BEGIN
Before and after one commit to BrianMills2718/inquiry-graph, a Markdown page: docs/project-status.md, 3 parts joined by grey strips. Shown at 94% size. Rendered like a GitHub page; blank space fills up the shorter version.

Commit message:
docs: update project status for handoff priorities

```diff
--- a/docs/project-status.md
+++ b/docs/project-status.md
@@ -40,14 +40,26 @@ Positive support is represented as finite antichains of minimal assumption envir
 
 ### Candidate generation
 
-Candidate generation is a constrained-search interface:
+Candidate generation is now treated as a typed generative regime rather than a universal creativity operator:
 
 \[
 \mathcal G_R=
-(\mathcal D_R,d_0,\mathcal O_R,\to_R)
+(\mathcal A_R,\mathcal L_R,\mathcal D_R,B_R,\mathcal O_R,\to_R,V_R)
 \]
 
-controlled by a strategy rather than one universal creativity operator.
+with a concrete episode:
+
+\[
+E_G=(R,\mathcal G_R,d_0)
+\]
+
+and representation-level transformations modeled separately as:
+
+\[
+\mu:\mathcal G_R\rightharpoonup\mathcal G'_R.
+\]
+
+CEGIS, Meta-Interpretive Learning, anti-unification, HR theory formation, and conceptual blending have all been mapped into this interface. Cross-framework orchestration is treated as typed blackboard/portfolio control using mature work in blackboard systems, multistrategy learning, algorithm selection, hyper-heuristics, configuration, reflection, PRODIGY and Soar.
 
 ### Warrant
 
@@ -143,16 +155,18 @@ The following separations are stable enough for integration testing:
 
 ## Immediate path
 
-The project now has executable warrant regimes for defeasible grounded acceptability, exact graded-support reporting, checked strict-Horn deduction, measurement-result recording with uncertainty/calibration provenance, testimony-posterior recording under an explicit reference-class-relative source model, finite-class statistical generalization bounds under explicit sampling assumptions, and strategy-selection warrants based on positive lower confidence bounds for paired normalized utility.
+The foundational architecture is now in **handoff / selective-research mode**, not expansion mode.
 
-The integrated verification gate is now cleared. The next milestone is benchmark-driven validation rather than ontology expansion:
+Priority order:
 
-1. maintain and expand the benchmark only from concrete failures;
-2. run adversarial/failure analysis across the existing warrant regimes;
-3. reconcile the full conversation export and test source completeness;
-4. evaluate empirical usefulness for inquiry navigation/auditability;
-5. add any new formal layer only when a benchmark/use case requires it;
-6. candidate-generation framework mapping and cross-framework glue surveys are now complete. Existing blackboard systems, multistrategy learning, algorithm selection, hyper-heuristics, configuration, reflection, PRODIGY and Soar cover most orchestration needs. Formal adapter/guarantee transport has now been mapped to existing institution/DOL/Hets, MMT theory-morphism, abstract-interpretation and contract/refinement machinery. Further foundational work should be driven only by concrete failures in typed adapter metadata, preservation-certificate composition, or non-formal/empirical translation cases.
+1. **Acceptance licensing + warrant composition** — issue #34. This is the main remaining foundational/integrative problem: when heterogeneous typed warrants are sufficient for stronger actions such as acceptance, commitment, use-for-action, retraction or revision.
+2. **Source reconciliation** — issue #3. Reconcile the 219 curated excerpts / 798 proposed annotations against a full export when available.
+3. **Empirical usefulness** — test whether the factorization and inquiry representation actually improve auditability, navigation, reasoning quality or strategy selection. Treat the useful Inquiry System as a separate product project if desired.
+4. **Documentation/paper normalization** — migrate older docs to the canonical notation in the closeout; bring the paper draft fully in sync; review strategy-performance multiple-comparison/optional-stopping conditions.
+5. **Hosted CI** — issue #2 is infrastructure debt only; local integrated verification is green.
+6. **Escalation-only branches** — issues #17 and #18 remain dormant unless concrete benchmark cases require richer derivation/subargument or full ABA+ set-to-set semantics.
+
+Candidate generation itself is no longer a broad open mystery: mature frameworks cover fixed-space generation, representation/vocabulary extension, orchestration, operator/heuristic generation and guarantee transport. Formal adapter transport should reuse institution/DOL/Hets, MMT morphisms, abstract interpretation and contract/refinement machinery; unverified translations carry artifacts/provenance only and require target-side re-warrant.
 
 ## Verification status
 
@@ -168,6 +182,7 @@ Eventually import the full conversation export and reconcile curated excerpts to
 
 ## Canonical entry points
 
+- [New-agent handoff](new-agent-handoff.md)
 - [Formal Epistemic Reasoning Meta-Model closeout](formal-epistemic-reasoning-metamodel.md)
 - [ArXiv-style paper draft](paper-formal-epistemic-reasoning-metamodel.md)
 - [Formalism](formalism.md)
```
END
Please type the entries above out again exactly.

§ Your response:
Before and after one commit to BrianMills2718/inquiry-graph, a Markdown page: docs/project-status.md, 3 parts joined by grey strips. Shown at 94% size. Rendered like a GitHub page; blank space fills up the shorter version.

Commit message:
docs: update project status for handoff priorities

```diff
--- a/docs/project-status.md
+++ b/docs/project-status.md
@@ -40,14 +40,26 @@ Positive support is represented as finite antichains of minimal assumption envir
 
 ### Candidate generation
 
-Candidate generation is a constrained-search interface:
+Candidate generation is now treated as a typed generative regime rather than a universal creativity operator:
 
 \[
 \mathcal G_R=
-(\mathcal D_R,d_0,\mathcal O_R,\to_R)
+(\mathcal A_R,\mathcal L_R,\mathcal D_R,B_R,\mathcal O_R,\to_R,V_R)
 \]
 
-controlled by a strategy rather than one universal creativity operator.
+with a concrete episode:
+
+\[
+E_G=(R,\mathcal G_R,d_0)
+\]
+
+and representation-level transformations modeled separately as:
+
+\[
+\mu:\mathcal G_R\rightharpoonup\mathcal G'_R.
+\]
+
+CEGIS, Meta-Interpretive Learning, anti-unification, HR theory formation, and conceptual blending have all been mapped into this interface. Cross-framework orchestration is treated as typed blackboard/portfolio control using mature work in blackboard systems, multistrategy learning, algorithm selection, hyper-heuristics, configuration, reflection, PRODIGY and Soar.
 
 ### Warrant
 
@@ -143,16 +155,18 @@ The following separations are stable enough for integration testing:
 
 ## Immediate path
 
-The project now has executable warrant regimes for defeasible grounded acceptability, exact graded-support reporting, checked strict-Horn deduction, measurement-result recording with uncertainty/calibration provenance, testimony-posterior recording under an explicit reference-class-relative source model, finite-class statistical generalization bounds under explicit sampling assumptions, and strategy-selection warrants based on positive lower confidence bounds for paired normalized utility.
+The foundational architecture is now in **handoff / selective-research mode**, not expansion mode.
 
-The integrated verification gate is now cleared. The next milestone is benchmark-driven validation rather than ontology expansion:
+Priority order:
 
-1. maintain and expand the benchmark only from concrete failures;
-2. run adversarial/failure analysis across the existing warrant regimes;
-3. reconcile the full conversation export and test source completeness;
-4. evaluate empirical usefulness for inquiry navigation/auditability;
-5. add any new formal layer only when a benchmark/use case requires it;
-6. candidate-generation framework mapping and cross-framework glue surveys are now complete. Existing blackboard systems, multistrategy learning, algorithm selection, hyper-heuristics, configuration, reflection, PRODIGY and Soar cover most orchestration needs. Formal adapter/guarantee transport has now been mapped to existing institution/DOL/Hets, MMT theory-morphism, abstract-interpretation and contract/refinement machinery. Further foundational work should be driven only by concrete failures in typed adapter metadata, preservation-certificate composition, or non-formal/empirical translation cases.
+1. **Acceptance licensing + warrant composition** — issue #34. This is the main remaining foundational/integrative problem: when heterogeneous typed warrants are sufficient for stronger actions such as acceptance, commitment, use-for-action, retraction or revision.
+2. **Source reconciliation** — issue #3. Reconcile the 219 curated excerpts / 798 proposed annotations against a full export when available.
+3. **Empirical usefulness** — test whether the factorization and inquiry representation actually improve auditability, navigation, reasoning quality or strategy selection. Treat the useful Inquiry System as a separate product project if desired.
+4. **Documentation/paper normalization** — migrate older docs to the canonical notation in the closeout; bring the paper draft fully in sync; review strategy-performance multiple-comparison/optional-stopping conditions.
+5. **Hosted CI** — issue #2 is infrastructure debt only; local integrated verification is green.
+6. **Escalation-only branches** — issues #17 and #18 remain dormant unless concrete benchmark cases require richer derivation/subargument or full ABA+ set-to-set semantics.
+
+Candidate generation itself is no longer a broad open mystery: mature frameworks cover fixed-space generation, representation/vocabulary extension, orchestration, operator/heuristic generation and guarantee transport. Formal adapter transport should reuse institution/DOL/Hets, MMT morphisms, abstract interpretation and contract/refinement machinery; unverified translations carry artifacts/provenance only and require target-side re-warrant.
 
 ## Verification status
 
@@ -168,6 +182,7 @@ Eventually import the full conversation export and reconcile curated excerpts to
 
 ## Canonical entry points
 
+- [New-agent handoff](new-agent-handoff.md)
 - [Formal Epistemic Reasoning Meta-Model closeout](formal-epistemic-reasoning-metamodel.md)
 - [ArXiv-style paper draft](paper-formal-epistemic-reasoning-metamodel.md)
 - [Formalism](formalism.md)
```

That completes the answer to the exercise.